That order also revealed that Well 20 was "damaged," and fluids and gas on the ground were first reported to the agency before 2008.

On July 19, the division issued an order to the TRC Operating Company. TRC was told to stop all injection within 150 feet of the "surface expression" near Well 20, and to stop their injection operations within 300 feet, if steam or fluids continued at the surface five days later.

But, TRC was also given the same order relating to another "surface expression" near the "Bull" 9 well. DOGGR reports that expression had also started on June 21.

"A volume of oil and water is coming to the surface from this expression that merits immediate remediation," the order said. "Based on observation and statements by TRC, DOGGR estimates that as much as 100 barrels of oil and water are coming to the surface each day from the expression near well 'Bull' 9."

TRC filed an appeal, and continued injection until an administrative hearing could be held.

July 28, the agency issued an amended order to Chevron saying injection must not be done within 300 feet of the problem near Well 20. "DOGGR believes that the surface expression in the vicinity of Well 20 is directly related to cyclic steaming injection operations in the field," the order reads. "Although seepage of oil and water may occur in the area, any expression of steam at the surface can only reasonably be attributed to steaming or cyclic steaming injection operation."

It said immediate steps must be taken to "prevent further harm from occurring." But, conditions appear to have kept getting worse.
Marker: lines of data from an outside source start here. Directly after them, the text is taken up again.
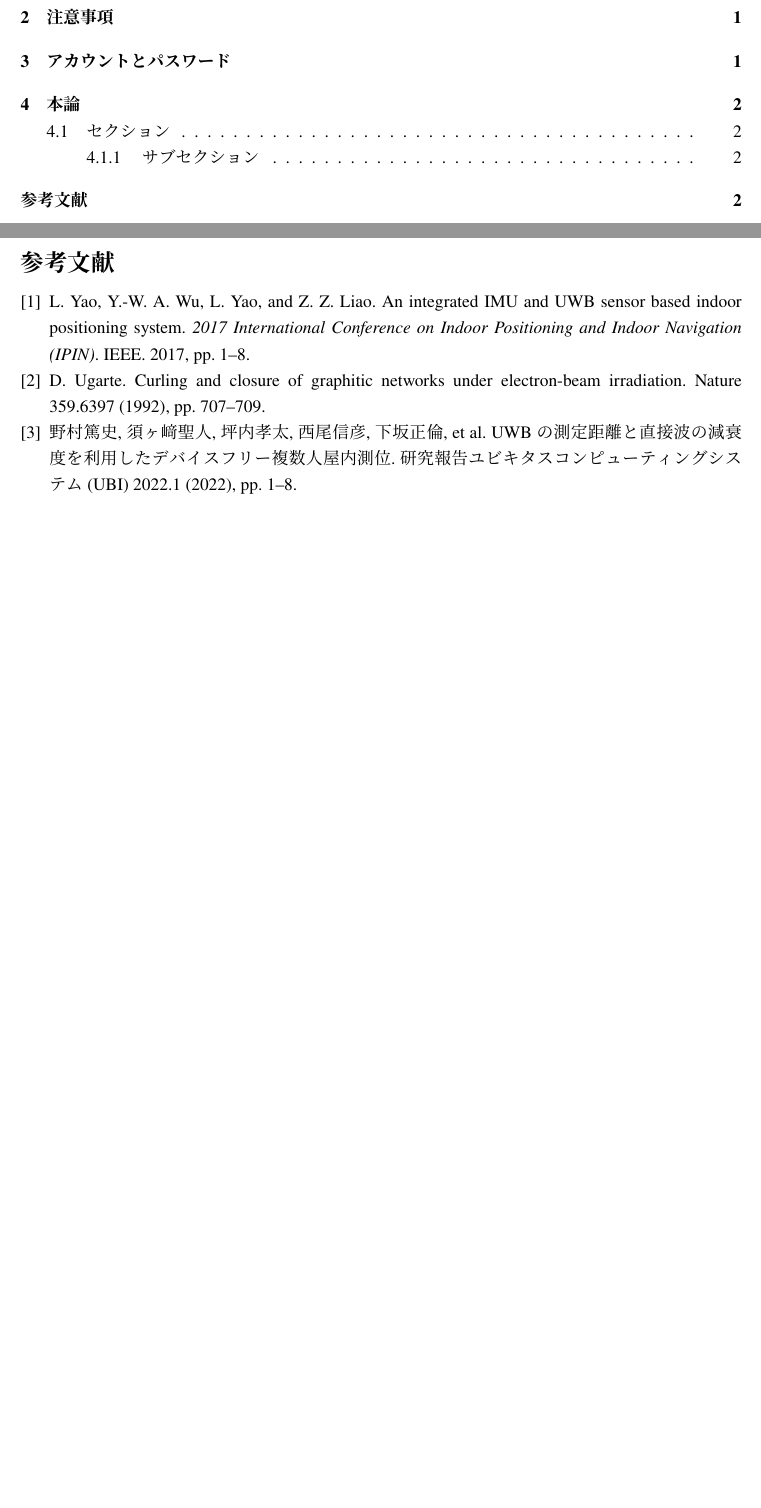
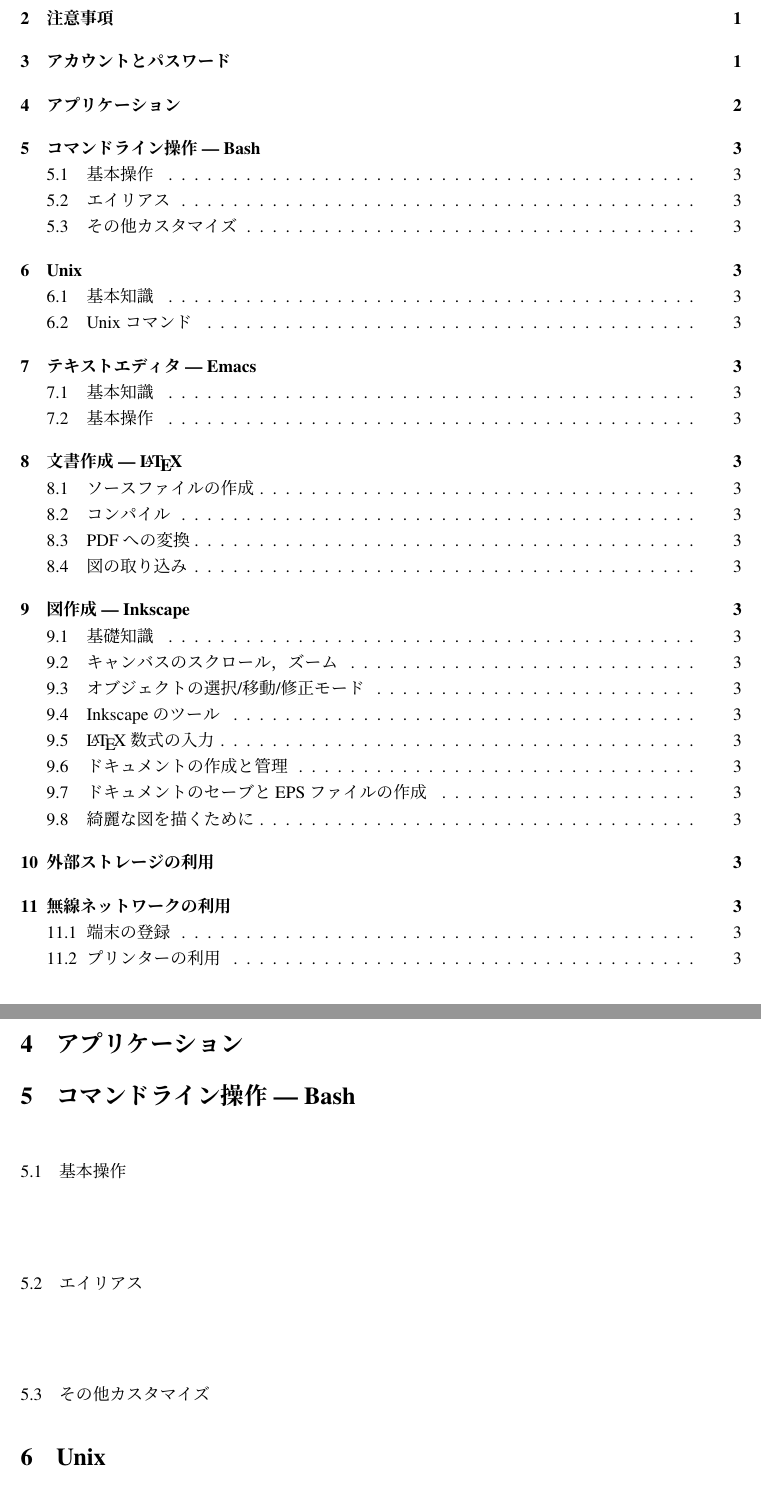
Before and after one commit to takumi0706/lab-latex-practice, a LaTeX document (main.tex, which reads sections/application.tex, sections/commandLine.tex, sections/createDocment.tex): two parts of pages 2 and 5 of 5, joined at a grey line, cut so that both start at the same text, the shorter picture padded with empty space. The pictures show the PDF file main.pdf that the author committed with the source.

Commit message:
feat: 目次をフルで作成した。後３も作った

```diff
--- /dev/null
+++ b/sections/application.tex
@@ -0,0 +1,7 @@
+%! TEX root = ../main.tex
+\documentclass[main]{subfiles}
+
+\begin{document}
+\chapter{アプリケーション}
+\fontsize{10.2}{10} \selectfont
+\end{document}
--- /dev/null
+++ b/sections/commandLine.tex
@@ -0,0 +1,10 @@
+%! TEX root = ../main.tex
+\documentclass[main]{subfiles}
+
+\begin{document}
+\chapter{コマンドライン操作 --- Bash}
+\section{基本操作}
+\section{エイリアス}
+\section{その他カスタマイズ}
+\fontsize{10.2}{10} \selectfont
+\end{document}
--- /dev/null
+++ b/sections/createDocment.tex
@@ -0,0 +1,11 @@
+%! TEX root = ../main.tex
+\documentclass[main]{subfiles}
+
+\begin{document}
+\chapter{文書作成  --- \LaTeX}
+\section{ソースファイルの作成}
+\section{コンパイル}
+\section{PDFへの変換}
+\section{図の取り込み}
+\fontsize{10.2}{10} \selectfont
+\end{document}
--- /dev/null
+++ b/sections/createFigure.tex
@@ -0,0 +1,15 @@
+%! TEX root = ../main.tex
+\documentclass[main]{subfiles}
+
+\begin{document}
+\chapter{図作成 --- Inkscape}
+\section{基礎知識}
+\section{キャンバスのスクロール，ズーム}
+\section{オブジェクトの選択/移動/修正モード}
+\section{Inkscapeのツール}
+\section{\LaTeX 数式の入力}
+\section{ドキュメントの作成と管理}
+\section{ドキュメントのセーブとEPSファイルの作成}
+\section{綺麗な図を描くために}
+\fontsize{10.2}{10} \selectfont
+\end{document}
--- /dev/null
+++ b/sections/textEditer.tex
@@ -0,0 +1,9 @@
+%! TEX root = ../main.tex
+\documentclass[main]{subfiles}
+
+\begin{document}
+\chapter{テキストエディタ --- Emacs}
+\section{基本知識}
+\section{基本操作}
+\fontsize{10.2}{10} \selectfont
+\end{document}
--- /dev/null
+++ b/sections/unix.tex
@@ -0,0 +1,9 @@
+%! TEX root = ../main.tex
+\documentclass[main]{subfiles}
+
+\begin{document}
+\chapter{Unix}
+\section{基本知識}
+\section{Unixコマンド}
+\fontsize{10.2}{10} \selectfont
+\end{document}
--- /dev/null
+++ b/sections/useOutStorage.tex
@@ -0,0 +1,7 @@
+%! TEX root = ../main.tex
+\documentclass[main]{subfiles}
+
+\begin{document}
+\chapter{外部ストレージの利用}
+\fontsize{10.2}{10} \selectfont
+\end{document}
--- /dev/null
+++ b/sections/useWirelessNetwork.tex
@@ -0,0 +1,9 @@
+%! TEX root = ../main.tex
+\documentclass[main]{subfiles}
+
+\begin{document}
+\chapter{無線ネットワークの利用}
+\section{端末の登録}
+\section{プリンターの利用}
+\fontsize{10.2}{10} \selectfont
+\end{document}
```
Also changed, not shown: main.tex (+18 -3 lines), main.pdf.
An order that came last week on Aug. 5 outlines more problems.

On Aug. 3, they report "at least two new" surface expressions started within 40 feet of the first one near Well 20. One of the new expressions had a five-foot radius, according to the order.

Then on August 5 more trouble and another order to TRC. "A volatile eruption began from the existing surface expression in the vicinity of Well 20," the order reads. "Expelling rocks, other material, and emitting fluid and steam." DOGGR said TRC then reported to them that on Aug. 3 and 4, the company had been doing cyclic steam injection to well near the original accident site.

"The eruptive and continuing surface expressions in the vicinity of Well 20 have created an unpredictable, unstable, and dangerous situation such that life, health, property and/or natural resources are at further risk," the report said.

That order tells TRC that to "minimize potentially unsafe oilfield conditions" they must immediately stop any injection operations within 500 feet of Well 20.

DOGGR also said they have no record of giving TRC approval for steam injections in the Midway-Sunset Field.

Eyewitness News contacted a spokeswoman for TRC Friday, who said no one was in the office. A reporter asked her to contact an official with the company, but no one responded.

Eyewitness News also called Chevron, but spokeswoman Carla Musser said they are making no comment at this time. Chevron is investigating the June 21 accident that claimed their employee, and Cal-OSHA is also investigating.

And DOGGR said their probe is still underway. "These orders have been issued to protect public safety," Oil and Gas Supervisor Elena Miller said in a statement. "Our intent is to halt the migration of oil, steam and other material from underground to the surface, as these constitute damage. Ordering a temporary halt to production is never a step we take lightly, but injection cannot resume until we determine what is going on at this location."